CITES BY TOPIC:  frivolous

Meaning of the Word "Frivolous", Form #05.027


Blacks Law Dictionary, Sixth Edition, 1990, p. 668:

Frivolous.  Of little weight or importance.  A pleading is "frivolous" when it is clearly insufficient on its face and does not controvert the material points of the opposite pleading, and is presumably interposed for mere purposes of delay or to embarrass the opponent.  A claim or defense is frivolous if a proposent can present no rational argument based upon the evidence or law in support of that claim or defense.  Liebowitz v. Aimexco Inc., Col.App., 701 P.2d 140, 142.  Frivolous pleadings may be amended to proper form or ordered stricken under federal and state rules of civil procedure." 

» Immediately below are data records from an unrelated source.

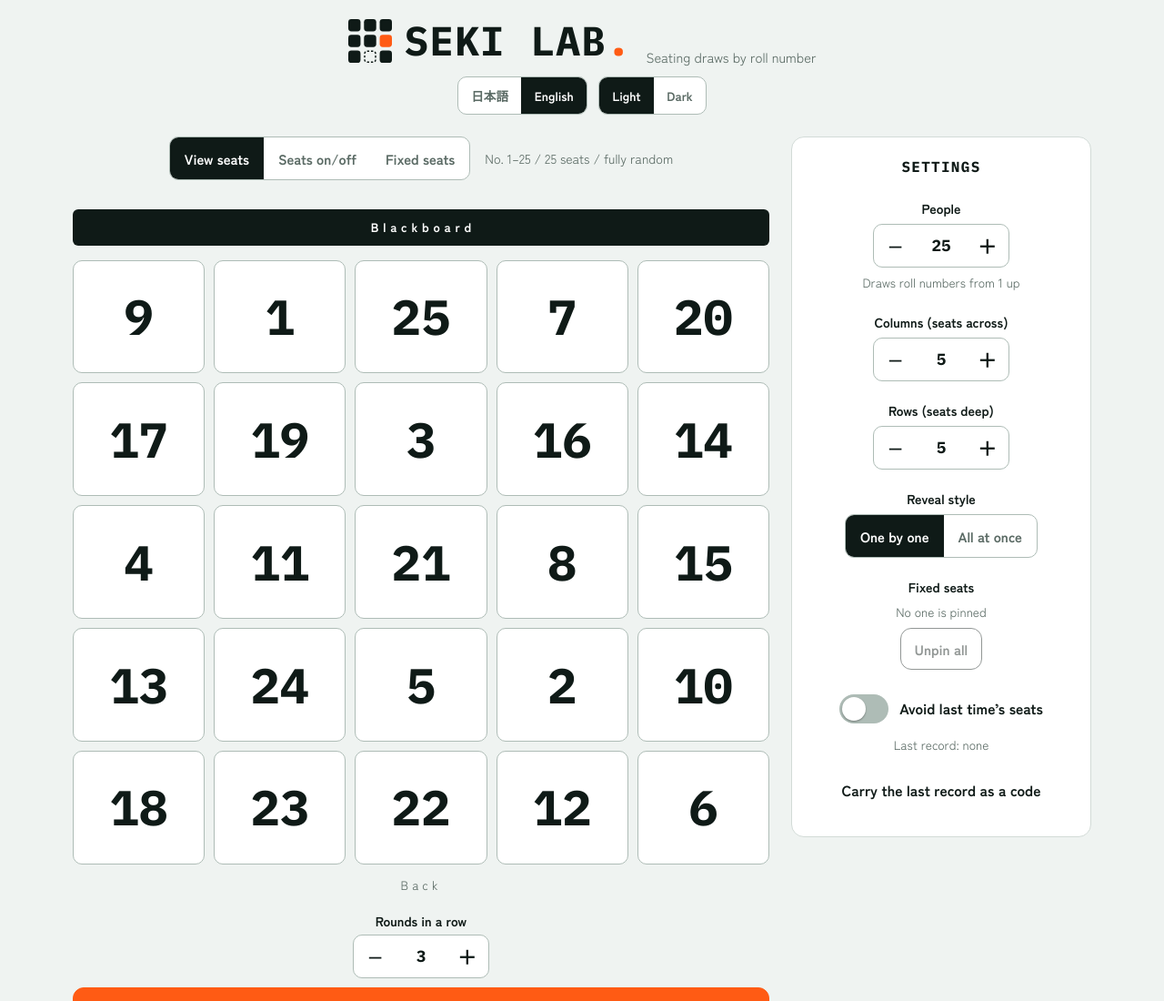
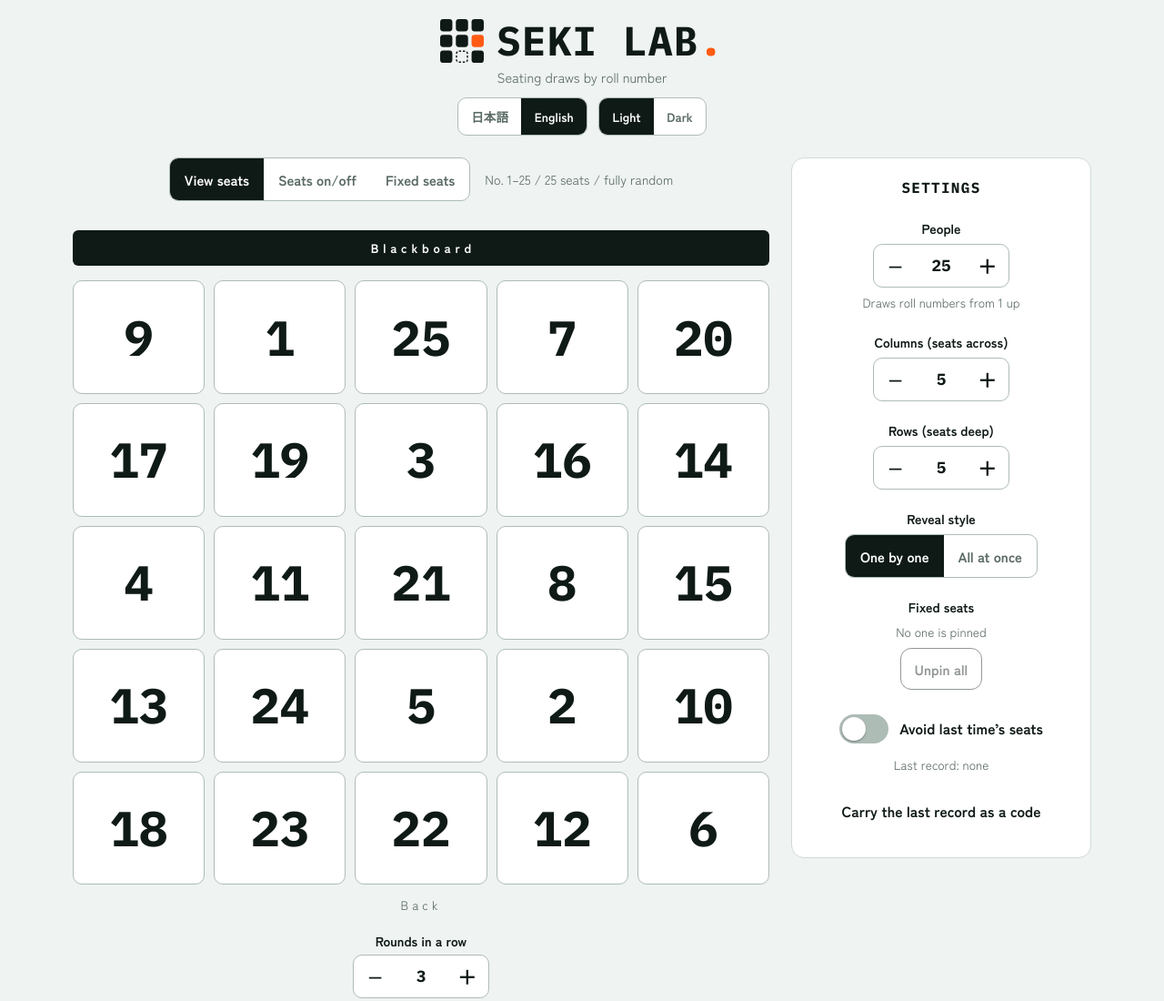
Before and after one commit to Hotdog-18/SEKI-LAB., a plain HTML site: page index.html in a window 1280 px wide. Shown: the top 1100 px of the page at 91% size. Drawn offline with Linux system fonts and the light colour scheme.

Commit message:
Center the logo by putting the tagline on its own line
Co-Authored-By: Claude Sonnet 5.5 <noreply@anthropic.com>
Claude-Session: https://claude.ai/code/session_01EM7Jjxc6Bkan7y6B6RVJm6

```diff
--- a/index.html
+++ b/index.html
@@ -103,7 +103,7 @@ header.top { display: flex; flex-wrap: wrap; align-items: baseline; justify-cont
   letter-spacing: .02em;
 }
 .mark .dot { color: var(--accent); }
-.tagline { margin: 0; color: var(--ink-soft); font-size: .92rem; }
+.tagline { flex: 0 0 100%; margin: 0; color: var(--ink-soft); font-size: .92rem; }
 
 .langrow { flex: 0 0 100%; display: flex; flex-wrap: wrap; justify-content: center; gap: 8px 12px; margin-top: 6px; }
 .langrow .seg button { min-height: 40px; font-size: .85rem; padding: .3rem .9rem; }
```
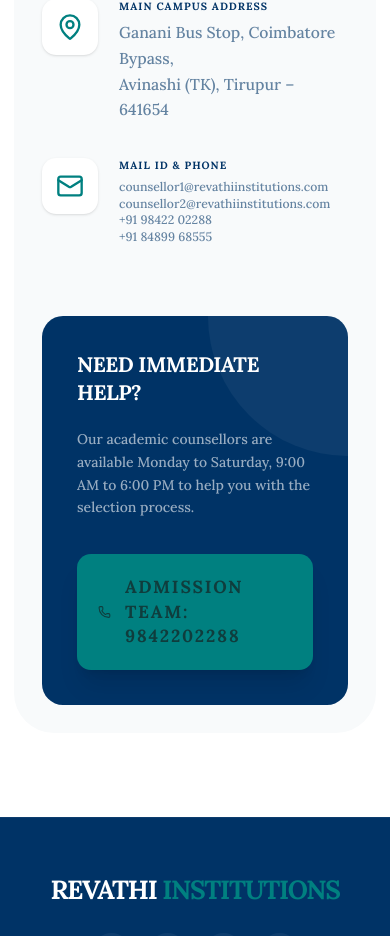
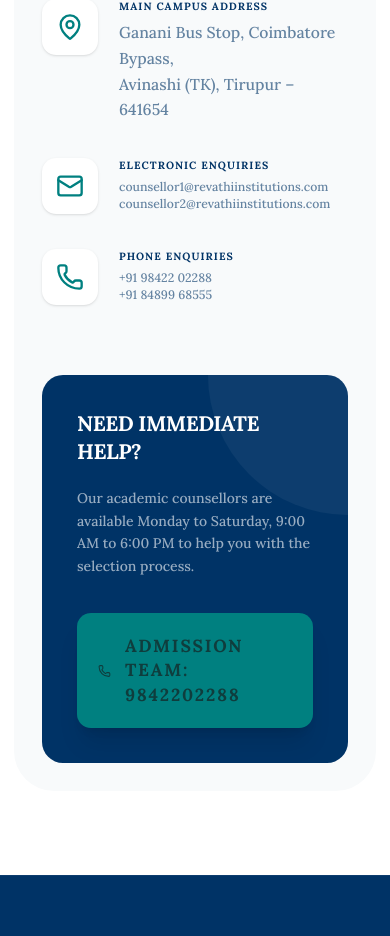
Before and after one commit to ReachRyt-Services/REVATHI-TEST, a Next.js app: page /apply in a window 390 px wide. Shown: the part 9039-9975 px from the top of the page. Built offline with nearby package versions, Linux system fonts and the light colour scheme.

Commit message:
Separate mail and phone sections on Apply page

```diff
--- a/src/app/apply/page.tsx
+++ b/src/app/apply/page.tsx
@@ -414,10 +414,18 @@ export default function ApplyPage() {
                      <div className="flex gap-6">
                         <div className="p-4 bg-white rounded-2xl shadow-sm h-fit text-accent"><Mail size={28} /></div>
                         <div>
-                           <h4 className="font-black text-primary text-xs uppercase tracking-widest mb-2">Mail ID & Phone</h4>
+                           <h4 className="font-black text-primary text-xs uppercase tracking-widest mb-2">Electronic Enquiries</h4>
                            <p className="text-primary/60 font-medium text-sm lg:text-base leading-snug">
                              counsellor1@revathiinstitutions.com <br/>
-                             counsellor2@revathiinstitutions.com <br/>
+                             counsellor2@revathiinstitutions.com
+                           </p>
+                        </div>
+                     </div>
+                     <div className="flex gap-6">
+                        <div className="p-4 bg-white rounded-2xl shadow-sm h-fit text-accent"><Phone size={28} /></div>
+                        <div>
+                           <h4 className="font-black text-primary text-xs uppercase tracking-widest mb-2">Phone Enquiries</h4>
+                           <p className="text-primary/60 font-medium text-sm lg:text-base leading-snug">
                              +91 98422 02288 <br/>
                              +91 84899 68555
                            </p>
```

[Blacks Law Dictionary, Sixth Edition, 1990, p. 668]


Wilcox v. C.I.R., 848 F.2d. 1007 (C.A.9,1988)

An appeal is frivolous if the result is obvious, or the arguments of error are wholly without merit. DeWitt v. Western Pac. R.R., 719 F.2d 1448, 1451 (9th Cir.1983). This court has previously held that all of the contentions which Wilcox raises are frivolous or wholly without merit. See Carter, 784 F.2d at 1009; Nunley, 758 F.2d at 373; Rockwell, 512 F.2d at 887.

[Wilcox v. C.I.R., 848 F.2d. 1007 (C.A.9,1988)]